> [Task goal]: Work out how many lines in the entries below contain the string "participant". Reply with that figure alone.

(Records from a collection)
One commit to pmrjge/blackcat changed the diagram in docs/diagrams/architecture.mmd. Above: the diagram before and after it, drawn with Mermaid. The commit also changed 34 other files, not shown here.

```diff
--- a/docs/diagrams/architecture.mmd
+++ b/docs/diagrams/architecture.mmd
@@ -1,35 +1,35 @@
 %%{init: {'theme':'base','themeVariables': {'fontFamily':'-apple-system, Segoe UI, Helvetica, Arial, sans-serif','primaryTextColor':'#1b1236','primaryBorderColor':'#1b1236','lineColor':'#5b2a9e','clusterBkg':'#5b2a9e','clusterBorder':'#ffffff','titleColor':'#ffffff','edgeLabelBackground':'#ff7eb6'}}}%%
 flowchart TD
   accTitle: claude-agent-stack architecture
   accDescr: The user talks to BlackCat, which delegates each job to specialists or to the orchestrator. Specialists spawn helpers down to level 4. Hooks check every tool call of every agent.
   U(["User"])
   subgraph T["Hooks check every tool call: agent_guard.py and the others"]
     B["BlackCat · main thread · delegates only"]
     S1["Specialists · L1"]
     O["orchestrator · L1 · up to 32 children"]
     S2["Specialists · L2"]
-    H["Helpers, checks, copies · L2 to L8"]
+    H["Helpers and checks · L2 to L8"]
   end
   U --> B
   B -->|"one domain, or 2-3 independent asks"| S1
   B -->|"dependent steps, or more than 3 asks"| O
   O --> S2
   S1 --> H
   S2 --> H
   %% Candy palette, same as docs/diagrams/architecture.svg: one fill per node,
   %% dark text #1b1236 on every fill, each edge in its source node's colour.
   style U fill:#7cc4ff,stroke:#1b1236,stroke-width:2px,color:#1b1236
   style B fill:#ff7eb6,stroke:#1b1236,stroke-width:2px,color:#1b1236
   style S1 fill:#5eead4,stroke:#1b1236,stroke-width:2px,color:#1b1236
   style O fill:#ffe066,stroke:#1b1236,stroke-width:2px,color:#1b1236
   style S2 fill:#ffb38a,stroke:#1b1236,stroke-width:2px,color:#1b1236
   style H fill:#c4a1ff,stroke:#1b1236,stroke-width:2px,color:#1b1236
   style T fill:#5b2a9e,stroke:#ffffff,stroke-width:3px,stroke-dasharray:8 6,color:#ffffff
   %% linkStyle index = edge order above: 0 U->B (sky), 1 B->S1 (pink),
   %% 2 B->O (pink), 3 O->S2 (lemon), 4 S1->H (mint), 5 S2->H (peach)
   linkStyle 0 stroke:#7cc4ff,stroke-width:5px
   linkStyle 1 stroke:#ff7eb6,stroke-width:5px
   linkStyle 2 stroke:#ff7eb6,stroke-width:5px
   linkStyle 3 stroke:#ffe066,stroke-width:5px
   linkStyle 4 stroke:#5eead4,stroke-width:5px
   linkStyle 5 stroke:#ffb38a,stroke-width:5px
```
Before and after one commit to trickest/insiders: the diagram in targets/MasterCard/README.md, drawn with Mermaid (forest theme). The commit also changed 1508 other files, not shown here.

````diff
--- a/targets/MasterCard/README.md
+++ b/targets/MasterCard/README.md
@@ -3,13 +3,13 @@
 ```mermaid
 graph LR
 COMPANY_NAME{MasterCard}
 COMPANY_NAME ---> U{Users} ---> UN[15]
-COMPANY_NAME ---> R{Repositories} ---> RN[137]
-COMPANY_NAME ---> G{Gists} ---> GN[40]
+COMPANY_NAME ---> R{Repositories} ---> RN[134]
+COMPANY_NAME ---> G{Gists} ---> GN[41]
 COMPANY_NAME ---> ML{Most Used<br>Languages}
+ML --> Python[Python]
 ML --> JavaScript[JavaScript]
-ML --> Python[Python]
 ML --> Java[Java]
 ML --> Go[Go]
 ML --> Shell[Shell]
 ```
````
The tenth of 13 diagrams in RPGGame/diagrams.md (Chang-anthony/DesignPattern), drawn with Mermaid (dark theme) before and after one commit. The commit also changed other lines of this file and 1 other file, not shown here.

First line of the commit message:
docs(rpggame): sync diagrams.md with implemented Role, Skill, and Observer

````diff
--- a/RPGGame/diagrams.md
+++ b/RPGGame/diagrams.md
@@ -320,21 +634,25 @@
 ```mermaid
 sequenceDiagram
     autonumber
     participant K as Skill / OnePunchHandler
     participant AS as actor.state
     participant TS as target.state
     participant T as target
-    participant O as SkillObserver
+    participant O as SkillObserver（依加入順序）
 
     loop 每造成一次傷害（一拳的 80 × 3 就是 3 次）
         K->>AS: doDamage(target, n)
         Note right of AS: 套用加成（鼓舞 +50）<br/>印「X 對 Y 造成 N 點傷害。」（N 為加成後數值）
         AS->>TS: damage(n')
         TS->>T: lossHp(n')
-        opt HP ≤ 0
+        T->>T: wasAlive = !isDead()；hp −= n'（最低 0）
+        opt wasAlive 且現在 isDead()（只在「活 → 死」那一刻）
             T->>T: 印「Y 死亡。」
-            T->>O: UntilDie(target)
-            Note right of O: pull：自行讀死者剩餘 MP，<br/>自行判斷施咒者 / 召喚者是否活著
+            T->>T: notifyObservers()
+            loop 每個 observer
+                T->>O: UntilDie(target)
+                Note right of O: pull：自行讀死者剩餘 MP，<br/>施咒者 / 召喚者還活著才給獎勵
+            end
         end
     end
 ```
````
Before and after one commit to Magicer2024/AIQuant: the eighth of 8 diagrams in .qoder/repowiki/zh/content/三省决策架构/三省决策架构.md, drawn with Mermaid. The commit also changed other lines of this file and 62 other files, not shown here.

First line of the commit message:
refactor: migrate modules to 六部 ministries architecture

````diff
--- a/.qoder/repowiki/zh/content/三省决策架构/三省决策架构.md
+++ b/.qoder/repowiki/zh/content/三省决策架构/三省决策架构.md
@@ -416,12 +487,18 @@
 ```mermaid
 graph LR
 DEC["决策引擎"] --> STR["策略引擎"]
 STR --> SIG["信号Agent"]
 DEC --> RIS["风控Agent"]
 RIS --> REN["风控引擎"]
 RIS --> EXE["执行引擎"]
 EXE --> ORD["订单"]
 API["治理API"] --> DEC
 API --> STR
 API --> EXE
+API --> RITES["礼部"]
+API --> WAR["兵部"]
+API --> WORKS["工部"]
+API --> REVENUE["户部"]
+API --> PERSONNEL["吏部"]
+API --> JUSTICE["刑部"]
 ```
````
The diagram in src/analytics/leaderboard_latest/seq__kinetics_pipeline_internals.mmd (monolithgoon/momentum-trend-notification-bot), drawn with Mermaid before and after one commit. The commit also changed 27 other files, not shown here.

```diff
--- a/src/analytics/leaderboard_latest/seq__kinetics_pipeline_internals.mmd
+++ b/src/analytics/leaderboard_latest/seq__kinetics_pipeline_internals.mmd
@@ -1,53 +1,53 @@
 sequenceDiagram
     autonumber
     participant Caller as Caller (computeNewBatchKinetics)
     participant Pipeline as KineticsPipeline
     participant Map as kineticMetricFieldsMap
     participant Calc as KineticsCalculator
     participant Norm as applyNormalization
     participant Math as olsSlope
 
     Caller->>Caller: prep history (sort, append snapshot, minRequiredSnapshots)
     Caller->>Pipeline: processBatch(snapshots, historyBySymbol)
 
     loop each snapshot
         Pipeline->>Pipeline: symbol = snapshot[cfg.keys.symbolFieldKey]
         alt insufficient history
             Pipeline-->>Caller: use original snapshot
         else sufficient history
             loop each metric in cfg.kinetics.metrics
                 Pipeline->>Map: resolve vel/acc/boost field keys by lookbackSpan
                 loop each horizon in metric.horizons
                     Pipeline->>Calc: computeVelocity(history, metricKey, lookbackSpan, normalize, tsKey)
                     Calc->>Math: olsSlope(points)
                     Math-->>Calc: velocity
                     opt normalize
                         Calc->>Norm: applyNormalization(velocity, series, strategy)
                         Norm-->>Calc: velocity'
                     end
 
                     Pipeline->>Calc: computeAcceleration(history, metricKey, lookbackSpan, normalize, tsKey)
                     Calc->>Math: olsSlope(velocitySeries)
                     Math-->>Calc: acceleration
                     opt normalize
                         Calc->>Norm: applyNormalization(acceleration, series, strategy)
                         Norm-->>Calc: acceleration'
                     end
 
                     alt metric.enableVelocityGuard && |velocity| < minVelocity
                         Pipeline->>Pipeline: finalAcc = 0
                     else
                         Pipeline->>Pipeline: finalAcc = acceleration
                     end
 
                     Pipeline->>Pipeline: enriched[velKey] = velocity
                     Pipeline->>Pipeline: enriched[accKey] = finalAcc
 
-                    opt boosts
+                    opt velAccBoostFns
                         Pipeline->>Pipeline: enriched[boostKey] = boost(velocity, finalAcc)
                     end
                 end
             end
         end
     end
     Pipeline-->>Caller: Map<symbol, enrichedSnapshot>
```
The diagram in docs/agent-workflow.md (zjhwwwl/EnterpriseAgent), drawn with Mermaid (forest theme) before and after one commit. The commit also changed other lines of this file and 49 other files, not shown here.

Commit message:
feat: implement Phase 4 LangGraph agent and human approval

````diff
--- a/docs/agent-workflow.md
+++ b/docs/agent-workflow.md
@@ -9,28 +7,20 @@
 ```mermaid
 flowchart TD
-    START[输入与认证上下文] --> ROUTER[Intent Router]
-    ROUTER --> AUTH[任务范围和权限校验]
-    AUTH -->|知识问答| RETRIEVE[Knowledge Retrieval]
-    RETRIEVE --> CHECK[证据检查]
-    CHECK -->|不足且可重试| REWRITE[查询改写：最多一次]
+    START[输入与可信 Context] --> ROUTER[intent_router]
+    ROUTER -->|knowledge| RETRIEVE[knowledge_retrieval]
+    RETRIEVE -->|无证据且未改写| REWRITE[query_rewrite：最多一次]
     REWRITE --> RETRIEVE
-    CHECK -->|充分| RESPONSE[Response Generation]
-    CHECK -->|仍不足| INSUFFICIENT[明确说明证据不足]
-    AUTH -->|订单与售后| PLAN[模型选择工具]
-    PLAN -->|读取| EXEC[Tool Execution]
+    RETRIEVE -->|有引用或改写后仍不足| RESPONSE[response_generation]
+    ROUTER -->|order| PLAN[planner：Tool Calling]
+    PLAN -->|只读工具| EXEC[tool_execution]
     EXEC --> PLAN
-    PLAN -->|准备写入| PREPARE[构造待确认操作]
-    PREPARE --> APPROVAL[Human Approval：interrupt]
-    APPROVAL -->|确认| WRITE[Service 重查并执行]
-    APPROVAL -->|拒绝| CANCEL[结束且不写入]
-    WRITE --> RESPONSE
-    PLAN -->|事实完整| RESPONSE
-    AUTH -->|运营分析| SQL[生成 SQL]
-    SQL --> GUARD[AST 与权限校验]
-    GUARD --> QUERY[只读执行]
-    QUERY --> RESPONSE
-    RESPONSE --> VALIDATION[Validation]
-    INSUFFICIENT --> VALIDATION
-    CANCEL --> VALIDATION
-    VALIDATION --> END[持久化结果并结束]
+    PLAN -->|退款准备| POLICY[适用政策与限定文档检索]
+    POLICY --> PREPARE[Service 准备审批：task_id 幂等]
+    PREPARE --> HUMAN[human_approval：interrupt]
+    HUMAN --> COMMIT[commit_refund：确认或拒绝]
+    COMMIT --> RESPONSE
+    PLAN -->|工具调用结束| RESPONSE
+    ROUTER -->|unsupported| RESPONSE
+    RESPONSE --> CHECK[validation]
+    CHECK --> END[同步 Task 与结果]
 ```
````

> [Reply to the exercise]: 12